How to complete this task: Going through the entries, how many lines include the string "height"? Answer only with the number.

___ Records shown

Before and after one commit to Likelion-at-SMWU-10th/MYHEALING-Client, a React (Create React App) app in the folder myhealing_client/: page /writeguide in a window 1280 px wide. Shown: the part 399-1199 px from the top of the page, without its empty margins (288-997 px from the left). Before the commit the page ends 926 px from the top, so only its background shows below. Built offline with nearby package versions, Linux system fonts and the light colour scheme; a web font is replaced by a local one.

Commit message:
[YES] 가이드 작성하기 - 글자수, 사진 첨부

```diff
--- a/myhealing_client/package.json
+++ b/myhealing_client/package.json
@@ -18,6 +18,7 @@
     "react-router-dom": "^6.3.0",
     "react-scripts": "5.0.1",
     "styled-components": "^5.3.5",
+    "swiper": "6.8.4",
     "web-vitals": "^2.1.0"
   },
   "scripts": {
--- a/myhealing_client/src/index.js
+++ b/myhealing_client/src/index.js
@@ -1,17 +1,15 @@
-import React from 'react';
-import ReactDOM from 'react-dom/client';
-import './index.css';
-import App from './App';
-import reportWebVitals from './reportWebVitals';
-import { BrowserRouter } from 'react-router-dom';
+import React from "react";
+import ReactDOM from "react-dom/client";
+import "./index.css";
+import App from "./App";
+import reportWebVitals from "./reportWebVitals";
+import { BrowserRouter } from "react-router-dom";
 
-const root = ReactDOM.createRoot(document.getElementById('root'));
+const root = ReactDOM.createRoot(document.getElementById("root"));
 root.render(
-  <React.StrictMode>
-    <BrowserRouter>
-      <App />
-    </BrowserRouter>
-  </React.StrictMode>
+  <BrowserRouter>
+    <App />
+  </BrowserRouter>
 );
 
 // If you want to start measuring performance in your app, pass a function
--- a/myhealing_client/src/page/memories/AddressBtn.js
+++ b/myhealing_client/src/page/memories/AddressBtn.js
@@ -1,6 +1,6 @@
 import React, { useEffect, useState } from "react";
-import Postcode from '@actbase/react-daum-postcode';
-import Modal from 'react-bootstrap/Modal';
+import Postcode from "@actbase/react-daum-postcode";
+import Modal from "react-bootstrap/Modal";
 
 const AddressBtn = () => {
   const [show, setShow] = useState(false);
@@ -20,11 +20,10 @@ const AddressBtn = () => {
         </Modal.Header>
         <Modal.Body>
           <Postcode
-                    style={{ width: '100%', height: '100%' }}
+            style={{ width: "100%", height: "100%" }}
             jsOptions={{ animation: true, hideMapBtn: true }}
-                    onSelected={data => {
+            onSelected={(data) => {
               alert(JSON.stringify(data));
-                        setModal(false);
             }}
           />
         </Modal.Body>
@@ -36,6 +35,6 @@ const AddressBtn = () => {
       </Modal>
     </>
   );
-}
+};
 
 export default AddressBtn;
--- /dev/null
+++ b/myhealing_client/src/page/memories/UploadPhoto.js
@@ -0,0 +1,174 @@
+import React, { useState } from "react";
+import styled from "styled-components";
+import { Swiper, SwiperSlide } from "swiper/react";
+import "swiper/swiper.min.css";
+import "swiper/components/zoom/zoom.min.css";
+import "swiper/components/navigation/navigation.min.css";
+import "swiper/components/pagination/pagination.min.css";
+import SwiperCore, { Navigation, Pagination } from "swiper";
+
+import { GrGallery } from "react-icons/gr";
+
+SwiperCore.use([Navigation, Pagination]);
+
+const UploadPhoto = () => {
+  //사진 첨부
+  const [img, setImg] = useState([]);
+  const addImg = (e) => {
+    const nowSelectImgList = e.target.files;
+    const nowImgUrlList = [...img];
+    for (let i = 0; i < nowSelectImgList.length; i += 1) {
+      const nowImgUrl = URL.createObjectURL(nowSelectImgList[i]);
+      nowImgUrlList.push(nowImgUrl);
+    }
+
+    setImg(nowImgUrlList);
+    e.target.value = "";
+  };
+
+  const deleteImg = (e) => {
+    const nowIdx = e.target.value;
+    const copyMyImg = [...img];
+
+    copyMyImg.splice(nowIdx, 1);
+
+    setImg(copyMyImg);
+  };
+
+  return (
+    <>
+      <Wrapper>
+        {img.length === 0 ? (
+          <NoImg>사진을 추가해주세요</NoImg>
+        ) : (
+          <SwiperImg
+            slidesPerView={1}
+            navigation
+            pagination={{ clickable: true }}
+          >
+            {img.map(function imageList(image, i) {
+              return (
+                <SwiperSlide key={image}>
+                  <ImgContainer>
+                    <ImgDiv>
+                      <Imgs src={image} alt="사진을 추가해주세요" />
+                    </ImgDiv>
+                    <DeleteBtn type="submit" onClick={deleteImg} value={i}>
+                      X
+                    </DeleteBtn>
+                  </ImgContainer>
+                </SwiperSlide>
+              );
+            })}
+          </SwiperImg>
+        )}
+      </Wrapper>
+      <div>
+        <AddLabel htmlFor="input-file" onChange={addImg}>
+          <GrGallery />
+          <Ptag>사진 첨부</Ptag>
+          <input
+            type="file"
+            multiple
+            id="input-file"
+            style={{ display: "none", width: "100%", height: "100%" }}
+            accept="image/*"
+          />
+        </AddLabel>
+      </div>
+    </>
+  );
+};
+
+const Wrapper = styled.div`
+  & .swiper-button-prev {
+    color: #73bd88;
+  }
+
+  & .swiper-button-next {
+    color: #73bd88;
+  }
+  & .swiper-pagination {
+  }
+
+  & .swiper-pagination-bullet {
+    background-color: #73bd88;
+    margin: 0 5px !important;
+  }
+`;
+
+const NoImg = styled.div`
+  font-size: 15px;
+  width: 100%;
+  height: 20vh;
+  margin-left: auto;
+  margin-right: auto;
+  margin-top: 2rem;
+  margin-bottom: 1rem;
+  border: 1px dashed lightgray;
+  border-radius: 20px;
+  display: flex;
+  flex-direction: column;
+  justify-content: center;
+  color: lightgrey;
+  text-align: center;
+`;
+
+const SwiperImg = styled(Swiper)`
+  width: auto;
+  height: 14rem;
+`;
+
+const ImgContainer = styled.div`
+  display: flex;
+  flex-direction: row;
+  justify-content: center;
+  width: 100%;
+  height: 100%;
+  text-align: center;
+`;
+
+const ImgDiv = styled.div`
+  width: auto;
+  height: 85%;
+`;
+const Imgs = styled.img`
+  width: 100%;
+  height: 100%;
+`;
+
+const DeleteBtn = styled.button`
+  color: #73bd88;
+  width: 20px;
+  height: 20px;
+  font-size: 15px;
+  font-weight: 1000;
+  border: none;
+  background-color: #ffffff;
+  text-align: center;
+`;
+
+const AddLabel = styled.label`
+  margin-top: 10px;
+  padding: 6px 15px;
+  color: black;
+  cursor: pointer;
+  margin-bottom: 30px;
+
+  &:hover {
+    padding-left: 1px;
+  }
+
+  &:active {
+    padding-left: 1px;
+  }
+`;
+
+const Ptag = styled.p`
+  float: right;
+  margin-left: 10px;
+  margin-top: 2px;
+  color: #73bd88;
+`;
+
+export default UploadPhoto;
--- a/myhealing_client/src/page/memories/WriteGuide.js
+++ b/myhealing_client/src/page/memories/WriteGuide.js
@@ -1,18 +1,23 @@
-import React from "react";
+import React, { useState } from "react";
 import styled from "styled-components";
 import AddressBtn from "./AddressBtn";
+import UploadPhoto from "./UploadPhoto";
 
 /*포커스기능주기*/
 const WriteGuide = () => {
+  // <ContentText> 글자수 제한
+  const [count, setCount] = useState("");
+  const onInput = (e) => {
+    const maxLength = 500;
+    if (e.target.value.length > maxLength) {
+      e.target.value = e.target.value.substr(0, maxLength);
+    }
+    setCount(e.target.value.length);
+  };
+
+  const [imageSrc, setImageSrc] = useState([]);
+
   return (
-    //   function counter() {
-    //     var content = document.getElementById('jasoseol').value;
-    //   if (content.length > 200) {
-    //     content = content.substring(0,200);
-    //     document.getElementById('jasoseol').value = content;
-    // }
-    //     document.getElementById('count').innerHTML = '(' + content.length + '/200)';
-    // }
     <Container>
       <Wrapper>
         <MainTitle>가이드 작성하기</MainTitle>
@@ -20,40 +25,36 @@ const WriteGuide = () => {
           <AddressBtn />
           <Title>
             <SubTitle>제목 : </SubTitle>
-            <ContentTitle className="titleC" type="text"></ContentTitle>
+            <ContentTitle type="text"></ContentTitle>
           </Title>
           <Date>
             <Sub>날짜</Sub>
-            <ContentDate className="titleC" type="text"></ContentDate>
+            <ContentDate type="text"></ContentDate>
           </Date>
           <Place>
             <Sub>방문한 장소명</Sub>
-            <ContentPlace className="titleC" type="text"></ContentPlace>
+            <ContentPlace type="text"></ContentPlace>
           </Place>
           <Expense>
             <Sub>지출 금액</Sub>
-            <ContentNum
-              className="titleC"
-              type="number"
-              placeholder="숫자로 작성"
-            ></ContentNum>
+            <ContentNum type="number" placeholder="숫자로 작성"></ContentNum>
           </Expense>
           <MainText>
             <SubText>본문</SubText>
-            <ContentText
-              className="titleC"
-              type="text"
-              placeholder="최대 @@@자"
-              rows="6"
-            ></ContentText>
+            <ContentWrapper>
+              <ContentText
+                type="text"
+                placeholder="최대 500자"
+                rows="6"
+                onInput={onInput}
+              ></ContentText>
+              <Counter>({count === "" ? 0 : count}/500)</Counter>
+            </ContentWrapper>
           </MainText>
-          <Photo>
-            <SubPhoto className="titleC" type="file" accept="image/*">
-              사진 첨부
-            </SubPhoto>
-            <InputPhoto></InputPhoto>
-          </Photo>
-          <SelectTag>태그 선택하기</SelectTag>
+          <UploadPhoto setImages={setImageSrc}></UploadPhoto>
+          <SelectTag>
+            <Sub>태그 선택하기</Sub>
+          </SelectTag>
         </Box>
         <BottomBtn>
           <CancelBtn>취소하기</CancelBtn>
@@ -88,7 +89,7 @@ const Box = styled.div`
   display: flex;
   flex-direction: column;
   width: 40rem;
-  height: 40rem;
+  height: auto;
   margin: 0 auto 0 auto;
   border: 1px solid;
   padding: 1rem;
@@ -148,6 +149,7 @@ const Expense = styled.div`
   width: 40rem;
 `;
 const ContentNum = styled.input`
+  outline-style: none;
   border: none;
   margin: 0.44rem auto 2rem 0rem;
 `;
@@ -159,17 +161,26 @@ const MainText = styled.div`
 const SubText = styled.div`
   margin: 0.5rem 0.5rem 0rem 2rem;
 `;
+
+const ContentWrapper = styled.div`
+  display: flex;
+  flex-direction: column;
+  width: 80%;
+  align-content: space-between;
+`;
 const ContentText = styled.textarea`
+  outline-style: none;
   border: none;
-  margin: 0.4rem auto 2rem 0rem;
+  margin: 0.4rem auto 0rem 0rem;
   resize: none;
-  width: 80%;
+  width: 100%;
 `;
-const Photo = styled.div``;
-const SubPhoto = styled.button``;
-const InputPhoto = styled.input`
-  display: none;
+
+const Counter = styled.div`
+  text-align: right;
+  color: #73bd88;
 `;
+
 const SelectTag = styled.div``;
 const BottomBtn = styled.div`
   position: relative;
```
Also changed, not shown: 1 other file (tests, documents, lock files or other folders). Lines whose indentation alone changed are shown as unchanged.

______

Response to this exercise: 11